Designed by alumnus Greg Cronan, the weekly program involves 30 students in Year 6 engaging in video calls with elders for reciprocal learning activities based on the school curriculum.
Cronan said the program helps “alleviate some of the negative effects of social isolation, boredom and loneliness” as residential aged-care homes deal with the lockdown.
The program began as intergenerational research project aimed at exploring whether reciprocal learning could be achieved between school students in a classroom and elders in an aged-care home using video conferencing, as opposed to co-located activities where both age groups are physically in the same room.
Cronan, who completed a Bachelor of Business (Honours) investigating intergenerational learning in an online environment, revealed that the results were overwhelmingly positive.
“As a result of these interactions students have developed more self-confidence, are more attentive in class, learning outcomes have increased in addition to improved ‘real-time’ conversational and enquiry skills,’’ he said.
“This has been complemented by an increase in student attendance rates. The students have also developed a deeper sense of empathy, gratitude and respect of elders.
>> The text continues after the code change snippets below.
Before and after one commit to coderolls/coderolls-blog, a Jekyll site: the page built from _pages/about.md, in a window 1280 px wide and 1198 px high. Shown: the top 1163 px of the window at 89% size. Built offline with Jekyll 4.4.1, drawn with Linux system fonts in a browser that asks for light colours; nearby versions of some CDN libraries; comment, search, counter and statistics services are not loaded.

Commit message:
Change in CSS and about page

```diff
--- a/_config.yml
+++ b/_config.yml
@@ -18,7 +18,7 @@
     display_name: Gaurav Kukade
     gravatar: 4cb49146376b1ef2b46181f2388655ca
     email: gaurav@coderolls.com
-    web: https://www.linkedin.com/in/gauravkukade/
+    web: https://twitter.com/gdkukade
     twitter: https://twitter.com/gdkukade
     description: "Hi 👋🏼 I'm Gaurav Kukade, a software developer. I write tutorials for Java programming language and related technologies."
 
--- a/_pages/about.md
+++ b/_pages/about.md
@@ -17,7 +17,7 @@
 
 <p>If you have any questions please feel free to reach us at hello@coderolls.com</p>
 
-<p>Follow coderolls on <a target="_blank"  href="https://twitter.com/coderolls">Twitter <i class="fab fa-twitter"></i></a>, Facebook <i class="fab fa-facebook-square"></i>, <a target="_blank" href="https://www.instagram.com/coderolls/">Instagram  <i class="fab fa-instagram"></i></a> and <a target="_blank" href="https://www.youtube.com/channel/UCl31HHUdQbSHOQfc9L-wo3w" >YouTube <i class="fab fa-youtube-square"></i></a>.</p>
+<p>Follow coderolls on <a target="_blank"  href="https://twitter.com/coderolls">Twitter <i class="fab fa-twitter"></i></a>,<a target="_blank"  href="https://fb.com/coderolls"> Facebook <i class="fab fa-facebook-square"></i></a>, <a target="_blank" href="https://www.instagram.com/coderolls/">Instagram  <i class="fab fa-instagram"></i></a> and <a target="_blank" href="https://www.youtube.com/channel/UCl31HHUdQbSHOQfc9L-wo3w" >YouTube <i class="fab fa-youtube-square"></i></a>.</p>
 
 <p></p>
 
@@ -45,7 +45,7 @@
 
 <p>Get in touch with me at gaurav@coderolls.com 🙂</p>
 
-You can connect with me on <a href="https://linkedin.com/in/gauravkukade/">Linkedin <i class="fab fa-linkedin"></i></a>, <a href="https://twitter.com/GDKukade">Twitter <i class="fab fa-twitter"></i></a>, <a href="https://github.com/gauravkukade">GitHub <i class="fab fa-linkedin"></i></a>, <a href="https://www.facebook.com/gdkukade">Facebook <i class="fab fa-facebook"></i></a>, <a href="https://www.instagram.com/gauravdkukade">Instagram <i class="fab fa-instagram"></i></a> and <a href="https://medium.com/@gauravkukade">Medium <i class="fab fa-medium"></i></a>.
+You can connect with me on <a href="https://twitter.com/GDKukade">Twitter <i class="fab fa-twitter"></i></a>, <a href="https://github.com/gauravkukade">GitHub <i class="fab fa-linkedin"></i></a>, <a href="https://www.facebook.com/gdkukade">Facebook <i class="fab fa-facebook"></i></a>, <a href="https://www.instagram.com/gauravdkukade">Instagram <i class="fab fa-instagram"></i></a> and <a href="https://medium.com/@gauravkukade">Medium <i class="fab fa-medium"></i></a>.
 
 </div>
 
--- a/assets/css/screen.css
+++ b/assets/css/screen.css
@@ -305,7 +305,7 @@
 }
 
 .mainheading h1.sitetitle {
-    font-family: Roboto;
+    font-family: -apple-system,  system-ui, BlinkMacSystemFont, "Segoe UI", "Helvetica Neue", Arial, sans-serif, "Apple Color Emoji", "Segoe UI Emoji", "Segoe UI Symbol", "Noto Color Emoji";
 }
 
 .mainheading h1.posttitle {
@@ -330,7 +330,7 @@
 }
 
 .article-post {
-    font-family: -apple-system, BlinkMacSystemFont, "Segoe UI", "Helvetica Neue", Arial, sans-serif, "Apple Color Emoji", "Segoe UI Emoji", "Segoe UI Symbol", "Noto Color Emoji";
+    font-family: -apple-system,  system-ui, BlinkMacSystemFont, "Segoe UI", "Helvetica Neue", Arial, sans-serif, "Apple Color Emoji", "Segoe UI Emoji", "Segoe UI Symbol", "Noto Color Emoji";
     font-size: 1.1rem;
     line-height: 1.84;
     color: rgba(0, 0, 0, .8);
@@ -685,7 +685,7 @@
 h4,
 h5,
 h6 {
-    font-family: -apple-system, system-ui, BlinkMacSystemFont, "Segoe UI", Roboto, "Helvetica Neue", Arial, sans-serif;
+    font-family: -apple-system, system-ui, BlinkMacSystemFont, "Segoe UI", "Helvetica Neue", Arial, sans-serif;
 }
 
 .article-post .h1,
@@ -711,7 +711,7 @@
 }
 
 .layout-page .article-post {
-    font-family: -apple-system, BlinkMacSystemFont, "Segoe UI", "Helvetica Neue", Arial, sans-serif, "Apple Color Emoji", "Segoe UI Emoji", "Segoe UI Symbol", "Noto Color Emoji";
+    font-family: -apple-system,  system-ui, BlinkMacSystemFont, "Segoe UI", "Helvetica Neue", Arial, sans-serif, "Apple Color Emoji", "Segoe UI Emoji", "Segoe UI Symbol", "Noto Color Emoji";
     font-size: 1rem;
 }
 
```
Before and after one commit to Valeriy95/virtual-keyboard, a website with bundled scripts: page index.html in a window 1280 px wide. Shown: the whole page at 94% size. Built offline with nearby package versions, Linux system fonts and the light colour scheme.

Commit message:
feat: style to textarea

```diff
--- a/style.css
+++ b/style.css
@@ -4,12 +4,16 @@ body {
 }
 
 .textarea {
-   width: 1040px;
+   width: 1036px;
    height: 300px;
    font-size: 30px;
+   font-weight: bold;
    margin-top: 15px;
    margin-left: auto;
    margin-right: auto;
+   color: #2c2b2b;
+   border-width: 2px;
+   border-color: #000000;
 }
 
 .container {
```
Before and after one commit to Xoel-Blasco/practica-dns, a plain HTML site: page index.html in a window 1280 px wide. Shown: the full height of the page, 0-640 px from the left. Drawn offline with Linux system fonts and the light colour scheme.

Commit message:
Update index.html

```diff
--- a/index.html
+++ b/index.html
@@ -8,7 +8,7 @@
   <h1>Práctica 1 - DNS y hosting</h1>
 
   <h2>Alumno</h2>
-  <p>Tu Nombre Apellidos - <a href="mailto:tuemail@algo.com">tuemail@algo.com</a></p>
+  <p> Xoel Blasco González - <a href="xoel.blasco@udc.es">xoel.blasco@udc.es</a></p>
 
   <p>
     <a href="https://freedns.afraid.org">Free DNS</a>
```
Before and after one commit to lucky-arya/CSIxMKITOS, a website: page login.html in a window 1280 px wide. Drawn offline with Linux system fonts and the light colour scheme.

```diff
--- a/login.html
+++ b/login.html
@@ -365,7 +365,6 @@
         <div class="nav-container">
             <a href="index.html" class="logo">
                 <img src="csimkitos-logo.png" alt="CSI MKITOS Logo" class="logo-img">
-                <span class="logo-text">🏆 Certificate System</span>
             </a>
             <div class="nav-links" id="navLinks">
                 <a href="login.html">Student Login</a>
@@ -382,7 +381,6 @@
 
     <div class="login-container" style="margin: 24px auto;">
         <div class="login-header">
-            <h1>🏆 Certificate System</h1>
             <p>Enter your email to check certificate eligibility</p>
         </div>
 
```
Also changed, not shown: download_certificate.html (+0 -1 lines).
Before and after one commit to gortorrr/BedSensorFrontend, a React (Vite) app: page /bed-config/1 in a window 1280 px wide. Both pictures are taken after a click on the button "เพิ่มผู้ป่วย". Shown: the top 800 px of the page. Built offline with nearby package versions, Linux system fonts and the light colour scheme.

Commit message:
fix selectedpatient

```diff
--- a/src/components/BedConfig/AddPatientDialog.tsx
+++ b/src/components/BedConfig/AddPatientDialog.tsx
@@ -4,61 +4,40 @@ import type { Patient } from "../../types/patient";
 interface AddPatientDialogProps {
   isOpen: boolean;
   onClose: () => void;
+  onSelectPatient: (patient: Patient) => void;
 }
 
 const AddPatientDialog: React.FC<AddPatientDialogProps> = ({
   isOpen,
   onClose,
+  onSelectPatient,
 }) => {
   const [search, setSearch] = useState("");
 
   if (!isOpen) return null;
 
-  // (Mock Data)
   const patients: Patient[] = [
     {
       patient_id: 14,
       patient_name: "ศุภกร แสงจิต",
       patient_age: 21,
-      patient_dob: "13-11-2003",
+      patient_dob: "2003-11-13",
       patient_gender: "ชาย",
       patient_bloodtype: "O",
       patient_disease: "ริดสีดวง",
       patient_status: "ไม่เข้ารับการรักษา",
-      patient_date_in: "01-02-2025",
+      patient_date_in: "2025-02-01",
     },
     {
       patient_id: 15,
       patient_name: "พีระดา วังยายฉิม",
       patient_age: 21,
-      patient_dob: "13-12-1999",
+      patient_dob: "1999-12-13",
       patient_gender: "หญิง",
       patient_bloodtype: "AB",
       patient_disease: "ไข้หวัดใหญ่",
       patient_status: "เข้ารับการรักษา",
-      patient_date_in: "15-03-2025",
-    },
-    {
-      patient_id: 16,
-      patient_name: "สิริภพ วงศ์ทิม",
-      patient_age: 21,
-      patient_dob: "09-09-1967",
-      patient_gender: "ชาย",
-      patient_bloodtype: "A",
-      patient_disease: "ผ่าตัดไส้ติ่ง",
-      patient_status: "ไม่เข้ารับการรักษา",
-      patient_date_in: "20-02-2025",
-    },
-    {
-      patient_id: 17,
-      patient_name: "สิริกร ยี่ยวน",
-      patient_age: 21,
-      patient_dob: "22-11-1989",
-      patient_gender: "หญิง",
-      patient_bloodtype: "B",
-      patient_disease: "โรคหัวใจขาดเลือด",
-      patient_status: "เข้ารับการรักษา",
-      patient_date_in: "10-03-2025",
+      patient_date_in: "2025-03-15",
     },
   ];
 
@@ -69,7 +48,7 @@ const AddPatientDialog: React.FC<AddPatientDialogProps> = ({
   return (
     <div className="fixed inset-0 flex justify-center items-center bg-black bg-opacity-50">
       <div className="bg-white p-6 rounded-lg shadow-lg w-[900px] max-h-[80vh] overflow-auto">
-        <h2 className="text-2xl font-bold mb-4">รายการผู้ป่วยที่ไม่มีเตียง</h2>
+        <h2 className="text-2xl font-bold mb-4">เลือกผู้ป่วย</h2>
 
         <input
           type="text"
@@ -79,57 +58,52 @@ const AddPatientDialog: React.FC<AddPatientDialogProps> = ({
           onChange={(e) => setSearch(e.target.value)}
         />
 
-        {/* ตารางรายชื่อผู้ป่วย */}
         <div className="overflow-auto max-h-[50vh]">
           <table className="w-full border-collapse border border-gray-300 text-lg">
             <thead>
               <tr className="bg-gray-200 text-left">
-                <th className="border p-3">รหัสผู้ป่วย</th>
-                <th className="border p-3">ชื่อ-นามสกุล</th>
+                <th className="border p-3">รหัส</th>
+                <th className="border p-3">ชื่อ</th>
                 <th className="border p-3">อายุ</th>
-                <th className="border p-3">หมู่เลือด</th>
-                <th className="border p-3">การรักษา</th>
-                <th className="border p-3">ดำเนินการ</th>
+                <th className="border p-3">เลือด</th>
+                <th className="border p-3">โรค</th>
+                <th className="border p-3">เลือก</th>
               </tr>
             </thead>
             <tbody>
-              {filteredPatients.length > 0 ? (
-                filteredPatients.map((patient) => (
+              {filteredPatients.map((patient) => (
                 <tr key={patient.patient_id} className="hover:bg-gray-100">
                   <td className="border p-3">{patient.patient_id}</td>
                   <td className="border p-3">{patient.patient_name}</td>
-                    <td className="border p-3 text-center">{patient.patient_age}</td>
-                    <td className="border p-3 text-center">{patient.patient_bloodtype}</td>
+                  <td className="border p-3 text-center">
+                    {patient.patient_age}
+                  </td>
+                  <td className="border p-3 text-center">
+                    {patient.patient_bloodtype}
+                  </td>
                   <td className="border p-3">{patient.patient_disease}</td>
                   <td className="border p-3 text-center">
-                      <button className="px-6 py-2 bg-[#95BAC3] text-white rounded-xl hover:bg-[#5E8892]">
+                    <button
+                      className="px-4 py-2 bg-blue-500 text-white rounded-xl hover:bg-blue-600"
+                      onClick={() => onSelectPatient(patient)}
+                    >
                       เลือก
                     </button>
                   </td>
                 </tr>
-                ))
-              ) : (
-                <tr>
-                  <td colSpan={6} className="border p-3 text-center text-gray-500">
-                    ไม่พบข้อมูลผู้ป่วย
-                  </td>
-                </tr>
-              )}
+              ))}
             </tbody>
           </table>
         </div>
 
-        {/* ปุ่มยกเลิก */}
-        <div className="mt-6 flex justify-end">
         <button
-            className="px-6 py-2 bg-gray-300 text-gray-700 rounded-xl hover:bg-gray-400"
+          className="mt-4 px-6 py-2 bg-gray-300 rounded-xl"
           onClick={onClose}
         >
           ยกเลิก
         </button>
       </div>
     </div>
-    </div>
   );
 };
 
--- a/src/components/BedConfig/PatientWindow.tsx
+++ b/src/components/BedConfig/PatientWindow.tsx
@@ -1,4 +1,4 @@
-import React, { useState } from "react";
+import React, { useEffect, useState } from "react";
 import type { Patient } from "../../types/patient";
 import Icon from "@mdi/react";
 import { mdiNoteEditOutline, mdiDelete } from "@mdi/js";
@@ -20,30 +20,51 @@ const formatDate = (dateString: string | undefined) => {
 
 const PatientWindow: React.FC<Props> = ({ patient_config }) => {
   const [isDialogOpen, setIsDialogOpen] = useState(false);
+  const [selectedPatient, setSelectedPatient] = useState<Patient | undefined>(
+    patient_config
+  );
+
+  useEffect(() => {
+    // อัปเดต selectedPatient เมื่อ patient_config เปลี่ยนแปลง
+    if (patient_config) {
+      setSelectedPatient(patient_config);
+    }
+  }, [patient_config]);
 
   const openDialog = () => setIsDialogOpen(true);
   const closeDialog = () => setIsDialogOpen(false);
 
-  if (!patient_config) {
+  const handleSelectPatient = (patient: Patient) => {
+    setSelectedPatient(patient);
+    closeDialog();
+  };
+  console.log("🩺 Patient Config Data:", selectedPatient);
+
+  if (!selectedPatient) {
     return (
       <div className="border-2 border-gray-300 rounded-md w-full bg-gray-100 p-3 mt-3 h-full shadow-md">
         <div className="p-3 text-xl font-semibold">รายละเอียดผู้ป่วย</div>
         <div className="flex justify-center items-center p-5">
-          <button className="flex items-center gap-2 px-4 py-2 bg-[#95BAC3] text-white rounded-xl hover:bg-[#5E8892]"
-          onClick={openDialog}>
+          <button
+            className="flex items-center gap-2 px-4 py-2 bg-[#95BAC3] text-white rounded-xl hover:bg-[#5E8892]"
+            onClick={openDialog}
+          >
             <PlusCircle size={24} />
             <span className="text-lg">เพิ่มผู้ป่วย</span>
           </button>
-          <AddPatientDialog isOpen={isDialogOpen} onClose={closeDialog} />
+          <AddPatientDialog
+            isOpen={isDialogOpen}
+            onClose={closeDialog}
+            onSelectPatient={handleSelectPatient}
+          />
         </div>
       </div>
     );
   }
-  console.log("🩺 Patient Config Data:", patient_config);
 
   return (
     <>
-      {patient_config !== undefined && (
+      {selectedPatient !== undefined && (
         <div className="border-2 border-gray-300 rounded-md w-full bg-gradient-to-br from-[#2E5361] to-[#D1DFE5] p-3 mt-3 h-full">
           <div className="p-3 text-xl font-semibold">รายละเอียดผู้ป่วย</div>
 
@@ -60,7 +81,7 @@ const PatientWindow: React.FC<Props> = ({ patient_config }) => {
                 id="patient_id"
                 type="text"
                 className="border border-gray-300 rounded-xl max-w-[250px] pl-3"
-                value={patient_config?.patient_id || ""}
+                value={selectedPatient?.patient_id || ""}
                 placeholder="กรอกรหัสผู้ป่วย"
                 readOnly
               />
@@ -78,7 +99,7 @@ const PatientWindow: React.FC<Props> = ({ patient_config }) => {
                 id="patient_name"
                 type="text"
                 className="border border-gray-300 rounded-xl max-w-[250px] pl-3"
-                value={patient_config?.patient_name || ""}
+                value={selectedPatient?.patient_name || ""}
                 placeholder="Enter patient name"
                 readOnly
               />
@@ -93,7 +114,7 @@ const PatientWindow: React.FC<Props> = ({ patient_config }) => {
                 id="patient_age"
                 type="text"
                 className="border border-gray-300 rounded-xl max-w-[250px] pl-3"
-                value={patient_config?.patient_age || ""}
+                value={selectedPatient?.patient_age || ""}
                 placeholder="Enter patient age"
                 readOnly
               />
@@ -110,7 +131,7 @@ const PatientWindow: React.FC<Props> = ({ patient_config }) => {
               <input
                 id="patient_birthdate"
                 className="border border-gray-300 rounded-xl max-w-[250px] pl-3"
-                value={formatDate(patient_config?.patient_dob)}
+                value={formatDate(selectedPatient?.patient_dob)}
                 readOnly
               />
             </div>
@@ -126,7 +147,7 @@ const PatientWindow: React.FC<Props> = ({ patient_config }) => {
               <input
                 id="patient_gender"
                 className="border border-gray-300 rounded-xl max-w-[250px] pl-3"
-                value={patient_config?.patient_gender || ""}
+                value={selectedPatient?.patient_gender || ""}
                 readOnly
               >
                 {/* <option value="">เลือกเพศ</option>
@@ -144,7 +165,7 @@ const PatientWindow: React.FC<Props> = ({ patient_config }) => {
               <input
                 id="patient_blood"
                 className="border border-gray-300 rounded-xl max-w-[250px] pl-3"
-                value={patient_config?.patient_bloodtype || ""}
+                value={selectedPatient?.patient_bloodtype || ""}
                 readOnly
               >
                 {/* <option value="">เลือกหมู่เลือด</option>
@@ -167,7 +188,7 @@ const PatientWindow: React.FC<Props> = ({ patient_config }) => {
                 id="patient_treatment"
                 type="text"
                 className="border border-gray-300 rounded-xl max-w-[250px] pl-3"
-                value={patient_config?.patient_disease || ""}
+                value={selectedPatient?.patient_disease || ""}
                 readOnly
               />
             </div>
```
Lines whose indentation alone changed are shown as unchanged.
They have also gained a richer understanding of history by speaking with primary sources – the elders – about school subjects, rather than searching the internet for information.”
Cronan said that the students have formed better relationships with their own grandparents and family, even those with behaviour and intellectual difficulties.
The program also received affirmative feedback from the aged-care facility’s healthcare staff and management.
“We’ve been told that the residents love seeing and speaking with the students,” Cronan said.
“According to observations by the facility manager, these interactions have become a ‘calming intervention’ for elders who have high levels of anxiety, depression and were self-isolating in their rooms long before coronavirus.”
Griffith Business School’s Professor Anneke Fitzgerald, who supervised the project in its research stage, expressed pride on how Cronan is running the current program.
“We are proud to be part of it and hope to see similar results with younger children (age 3-5) connecting with elders in a community setting during this health crisis” as the use of technology to connect older people with children is rolling out in different contexts,’’ she said.
“Now more than ever we need to nurture our connections with others and develop best intergenerational practice for programs such as these as one solution to loneliness and isolation.”